  • The Best Job in the Army

    by Carole Emberton

    An army marches on its stomach, and the commissary corps had to feed it!



  • Cookbook dating back to 1690 reveals Georgian recipes

    A hidden hoard of eighteenth century recipes has come to light for the first time in nearly 200 years in a central London archives centre.Staff at Westminster City Councils Archives Centre came across the recipes earlier this year in a digital project where some sources were posted online and began sharing its culinary delights in the Cookbook of Unknown Ladies blog.With more than 350 recipes dating from 1690 to 1830, followers of the online blog will be able to find out how to make dishes such as Veal kidney Florentine, a pastry tart with kidney, apples, lettuce, orange peel, spices and currants, or Mammas Mince Pyes, made with a mince mixture of candied fruits and cows tongue....



  • French learned to make wine from Italians 2,400 years ago

    The French weren't the first to make wine? Mon dieu! But as anyone who has sipped a Bordeaux, Champagne or Burgundy can tell you, the French got pretty good at it once they learned how. And thanks to some molecular archaeology, researchers can now confirm they picked up these skills as early as 425 B.C.So who taught the French the art of viniculture? Probably the ancient Italians, says the man with perhaps the coolest nickname in science research — the "Indiana Jones of alcohol," .The Eurasian grape — Vitis vinifera, the source of 99 percent of the world's wine — was first domesticated about 9,000 years ago in the mountains of the Near East, says McGovern, a biomolecular archaeologist at the University of Pennsylvania Museum. Later, Canaanite, Phoenician and Greek merchants all played a part in spreading that wine culture across the Mediterranean....
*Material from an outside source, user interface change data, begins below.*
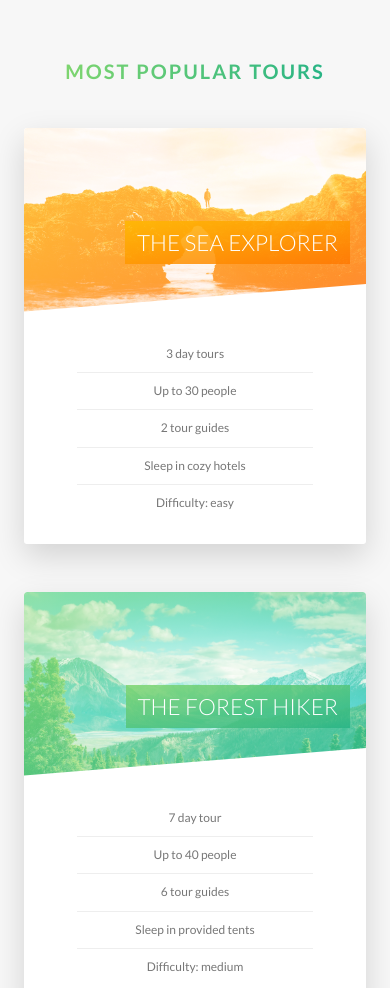
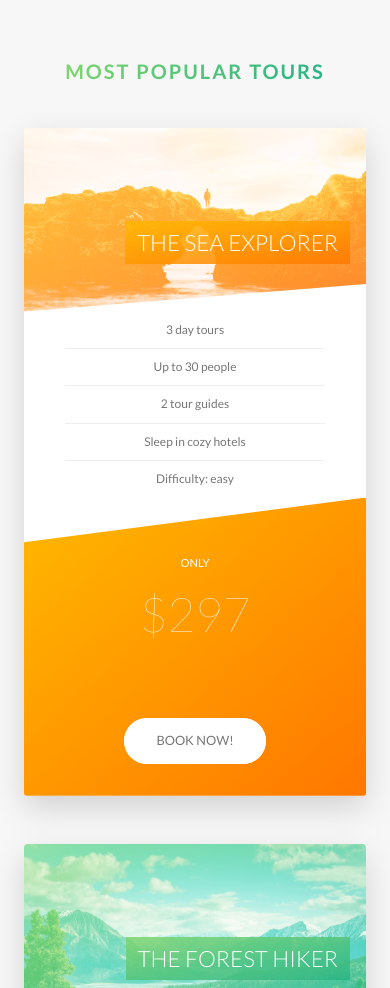
Before and after one commit to seismicmike/natours, a website: page index.html in a window 390 px wide. Shown: the part 2568-3556 px from the top of the page. Drawn offline with nearby package versions, Linux system fonts and the light colour scheme; files that its build step writes are made by us from their sources.

Commit message:
Responsive fixes for the cards.

```diff
--- a/sass/components/_card.scss
+++ b/sass/components/_card.scss
@@ -179,4 +179,53 @@
     font-size: 6rem;
     font-weight: 100;
   }
+
+  // Responsive.
+  @include respond(tab-port) {
+    height: auto;
+    border-radius: 3px;
+    background-color: $color-white;
+    box-shadow: 0 1.5rem 4rem rgba($color-black, 0.15);
+
+    &__side {
+      height: auto;
+      position: relative;
+      box-shadow: none;
+
+      &--back {
+        transform: rotateY(0);
+        clip-path: polygon(0 15%, 100% 0, 100% 100%, 0 100%);
+      }
+    }
+
+    &:hover &__side--front {
+      transform: rotateY(0);
+    }
+
+    &:hover &__side--back {
+      transform: rotateY(0);
+    }
+
+    &__details {
+      padding: 0 1rem;
+    }
+
+    &__cta {
+      position: relative;
+      top: 0;
+      left: 0;
+      transform: translate(0);
+      width: 100%;
+      padding: 7rem 4rem 4rem 4rem;
+
+    }
+
+    &__price-box {
+      margin-bottom: 8rem;
+    }
+
+    &__price-value {
+      font-size: 6rem;
+    }
+  }
 }
```
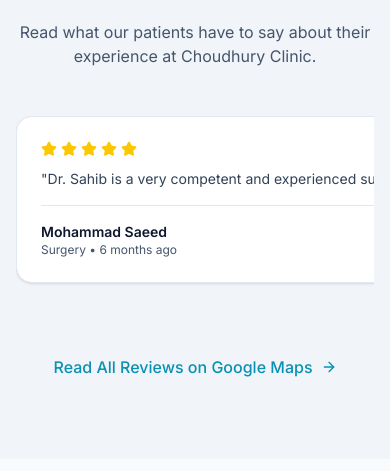
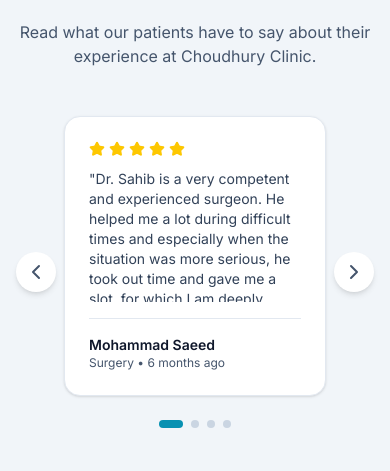
Before and after one commit to zuraizyousaf01/Chaudhary-Clinic, a Next.js app: page / in a window 390 px wide. Shown: the part 6688-7159 px from the top of the page. Built offline with nearby package versions, Linux system fonts and the light colour scheme.

Commit message:
feat: implement home page landing interface and review carousel component

```diff
--- a/src/app/page.tsx
+++ b/src/app/page.tsx
@@ -2,6 +2,7 @@
 import Link from "next/link";
 import { Phone, Calendar, ArrowRight, Star, MapPin, Award, GraduationCap, Stethoscope, CheckCircle2, Clock, Activity, HeartPulse } from "lucide-react";
 import reviews from "../../public/data/reviews.json";
+import { ReviewCarousel } from "@/components/ui/ReviewCarousel";
 import { FadeIn } from "@/components/ui/animations/FadeIn";
 import { SlideUp } from "@/components/ui/animations/SlideUp";
 import { StaggerContainer, StaggerItem } from "@/components/ui/animations/StaggerContainer";
@@ -364,23 +365,8 @@
               Read what our patients have to say about their experience at Choudhury Clinic.
             </p>
           </SlideUp>
-          <StaggerContainer className="flex overflow-x-auto pb-8 snap-x snap-mandatory gap-6 md:grid md:grid-cols-2 lg:grid-cols-4 md:overflow-visible md:snap-none md:pb-0 max-w-7xl mx-auto mb-10 [scrollbar-width:none] [&::-webkit-scrollbar]:hidden">
-            {reviews.map((review) => (
-              <StaggerItem key={review.id} className="min-w-[85vw] sm:min-w-[350px] md:min-w-0 flex-shrink-0 snap-center md:snap-align-none h-full">
-                <div className="bg-white p-6 rounded-2xl shadow-sm border border-slate-200 flex flex-col h-full hover:shadow-md transition-shadow">
-                  <div className="flex items-center gap-1 mb-3 text-yellow-400">
-                    {[...Array(review.rating)].map((_, i) => (
-                      <Star key={i} className="h-4 w-4 fill-current" />
-                    ))}
-                  </div>
-                  <p className="text-slate-700 text-sm mb-4 max-h-32 overflow-y-auto pr-2 flex-grow">"{review.reviewText}"</p>
-                  <div className="mt-auto border-t border-slate-200 pt-4">
-                    <p className="font-semibold text-slate-900 text-sm">{review.patientName}</p>
-                    <p className="text-xs text-slate-600">{review.visitReason} • {review.relativeTime}</p>
-                  </div>
-                </div>
-              </StaggerItem>
-            ))}
+          <StaggerContainer className="max-w-7xl mx-auto mb-10">
+            <ReviewCarousel reviews={reviews} />
           </StaggerContainer>
           <div className="text-center">
             <a
--- /dev/null
+++ b/src/components/ui/ReviewCarousel.tsx
@@ -0,0 +1,93 @@
+"use client";
+
+import { useState } from "react";
+import { Star, ChevronLeft, ChevronRight } from "lucide-react";
+import { StaggerItem } from "@/components/ui/animations/StaggerContainer";
+
+interface Review {
+  id: string | number;
+  rating: number;
+  reviewText: string;
+  patientName: string;
+  visitReason: string;
+  relativeTime: string;
+}
+
+export function ReviewCarousel({ reviews }: { reviews: Review[] }) {
+  const [currentIndex, setCurrentIndex] = useState(0);
+
+  const handlePrevious = () => {
+    setCurrentIndex((prev) => (prev === 0 ? reviews.length - 1 : prev - 1));
+  };
+
+  const handleNext = () => {
+    setCurrentIndex((prev) => (prev === reviews.length - 1 ? 0 : prev + 1));
+  };
+
+  return (
+    <>
+      {/* Desktop View: Grid */}
+      <div className="hidden md:grid md:grid-cols-2 lg:grid-cols-4 gap-6">
+        {reviews.map((review) => (
+          <StaggerItem key={review.id} className="h-full">
+            <ReviewCard review={review} />
+          </StaggerItem>
+        ))}
+      </div>
+
+      {/* Mobile View: Carousel */}
+      <div className="md:hidden relative px-12">
+        <button
+          onClick={handlePrevious}
+          className="absolute left-0 top-1/2 -translate-y-1/2 p-2 rounded-full bg-white shadow-md text-slate-600 hover:text-primary transition-colors focus:outline-none"
+          aria-label="Previous review"
+        >
+          <ChevronLeft className="w-6 h-6" />
+        </button>
+
+        <div className="w-full">
+           <ReviewCard review={reviews[currentIndex]} />
+        </div>
+
+        <button
+          onClick={handleNext}
+          className="absolute right-0 top-1/2 -translate-y-1/2 p-2 rounded-full bg-white shadow-md text-slate-600 hover:text-primary transition-colors focus:outline-none"
+          aria-label="Next review"
+        >
+          <ChevronRight className="w-6 h-6" />
+        </button>
+
+        {/* Indicators */}
+        <div className="flex justify-center gap-2 mt-6">
+          {reviews.map((_, idx) => (
+            <button
+              key={idx}
+              onClick={() => setCurrentIndex(idx)}
+              className={`h-2 rounded-full transition-all duration-300 ${
+                idx === currentIndex ? 'w-6 bg-primary' : 'w-2 bg-slate-300'
+              }`}
+              aria-label={`Go to review ${idx + 1}`}
+            />
+          ))}
+        </div>
+      </div>
+    </>
+  );
+}
+
+function ReviewCard({ review }: { review: Review }) {
+  return (
+    <div className="bg-white p-6 rounded-2xl shadow-sm border border-slate-200 flex flex-col h-[280px] hover:shadow-md transition-shadow">
+      <div className="flex items-center gap-1 mb-3 text-yellow-400">
+        {[...Array(review.rating)].map((_, i) => (
+          <Star key={i} className="h-4 w-4 fill-current" />
+        ))}
+      </div>
+      <p className="text-slate-700 text-sm mb-4 overflow-y-auto pr-2 flex-grow">"{review.reviewText}"</p>
+      <div className="mt-auto border-t border-slate-200 pt-4 shrink-0">
+        <p className="font-semibold text-slate-900 text-sm">{review.patientName}</p>
+        <p className="text-xs text-slate-600">{review.visitReason} • {review.relativeTime}</p>
+      </div>
+    </div>
+  );
+}
```
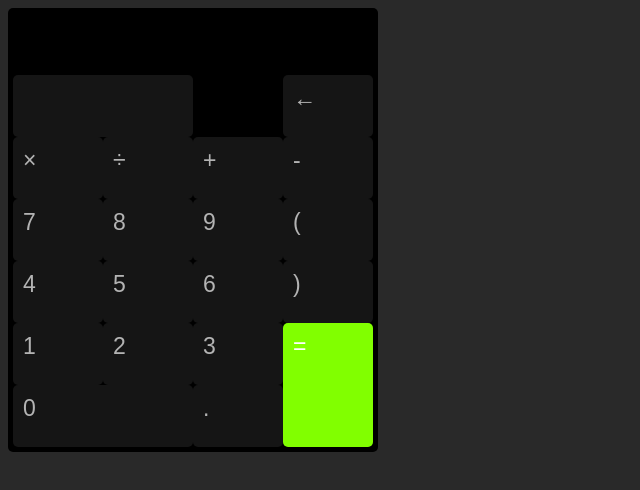
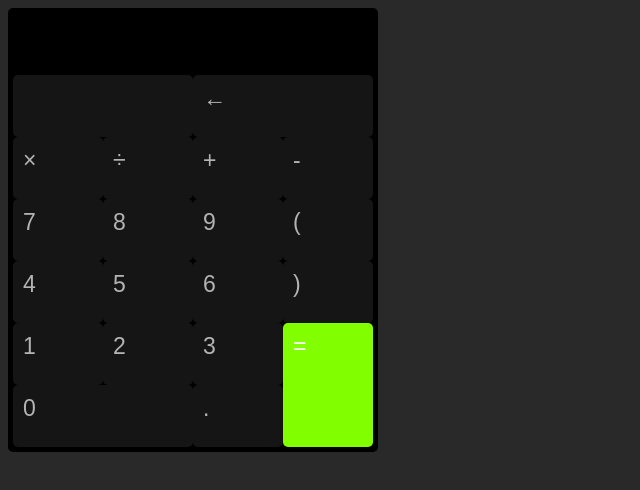
Before and after one commit to TIMATTI/calc_tim, a plain HTML site: page index.html in a window 1280 px wide. Shown: the whole page, without its empty margins (0-640 px from the left). Drawn offline with Linux system fonts and the light colour scheme.

Commit message:
Update index.css

```diff
--- a/index.css
+++ b/index.css
@@ -44,7 +44,7 @@ input {
 	/*height: 20px;*/
 	}
 .clr {
-	grid-column: 4/-1;
+	grid-column: 3/-1;
 	/*height: 20px;*/
 	}
 .ravno {
```
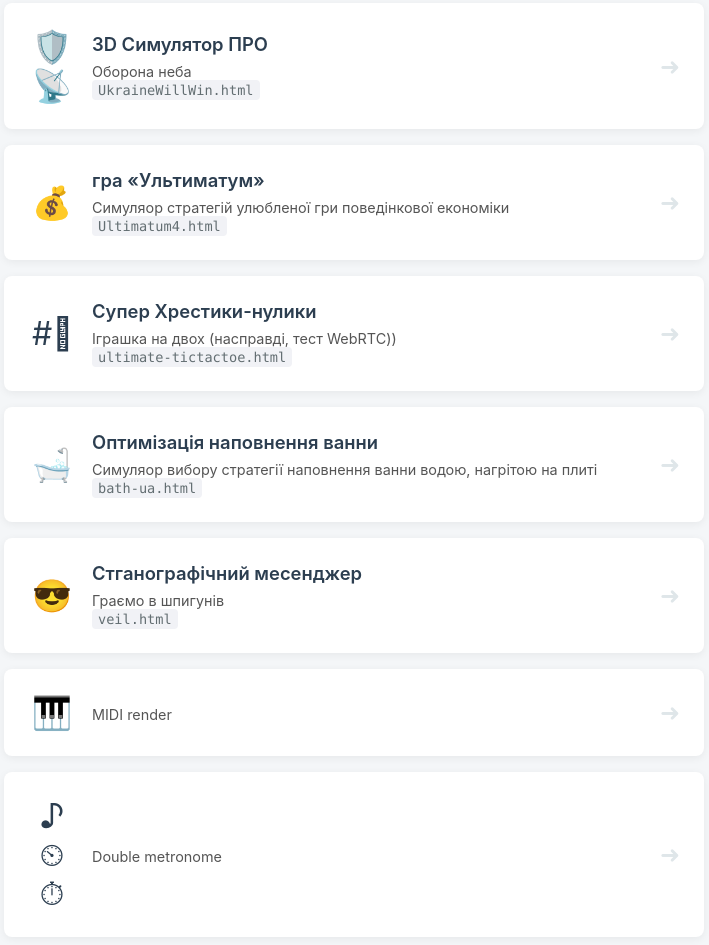
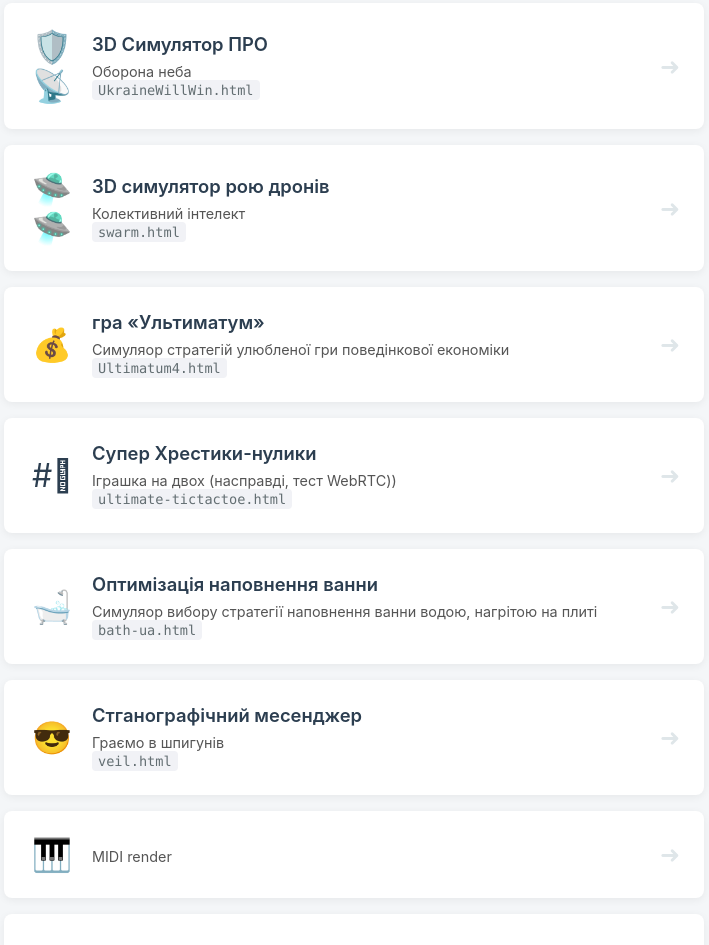
Before and after one commit to Oleg4i3/podelki, a plain HTML site: page index.html in a window 1280 px wide. Shown: the part 3119-4064 px from the top of the page, without its empty margins (286-995 px from the left). Drawn offline with Linux system fonts and the light colour scheme.

Commit message:
Update index.html

```diff
--- a/index.html
+++ b/index.html
@@ -410,7 +410,17 @@
             </div>
             <span class="arrow">➜</span>
         </a>
-
+<a href="swarm.html" class="card">
+            <div class="card-content">
+                <span class="icon">🛸🛸</span>
+                <div class="info">
+                    <span class="title">3D симулятор рою дронів</span>
+                    <span class="desc">Колективний інтелект</span>
+                    <span class="filename">swarm.html</span>
+                </div>
+            </div>
+            <span class="arrow">➜</span>
+        </a>
         <a href="Ultimatum4.html" class="card">
             <div class="card-content">
                 <span class="icon">💰</span>
```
  • Local History Buffs Munch on Muskrat in Michigan

    (MONROE, Mich.) — Most of the menu read like a typical buffet, with soup, salad, turkey, pork and potatoes. But the first offering at the annual Muskrat Dinner in Michigan was distinctive: a pot of the rodent’s meat mixed with creamed corn.“Most beginners are a little hesitant to dive in, especially when they see the carcass laid out on the plate,” said Ralph Naveaux, who helped organize the event. “But those of us that have been raised on it, we just adore them. It’s almost an addiction.”Members of the Algonquin Club of Detroit and Windsor, Ontario, and other muskrat aficionados — about 80 in all — made their way to the Monroe Boat Club, 40 miles south of Detroit, for the recent event....



  • Culinary exhibitions add life to museums' period rooms

    The period rooms in art museums have the mustiest, dustiest of reputations. They are often seen as the cultural equivalent of grandma’s overstuffed couch that smelled like a fleet of cats....The traditional period-room model has been the dollhouse, but without Colonial Dame Barbie. Furniture and objects were arranged just so to set the scene for a particular era and then cordoned off for years. Museumgoers did not stumble over one another to take a peek.But some museums have discovered at least one secret ingredient to make their potentially snooze-inducing rooms more palatable to the public: a chef of sorts. Meet Ivan Day, a British food historian who is helping museums satisfy the public’s growing interest in food in all of its cultural manifestations. And why food? That’s because the hardware of cooking and dining usually make up a big part of museums’ decorative arts collections....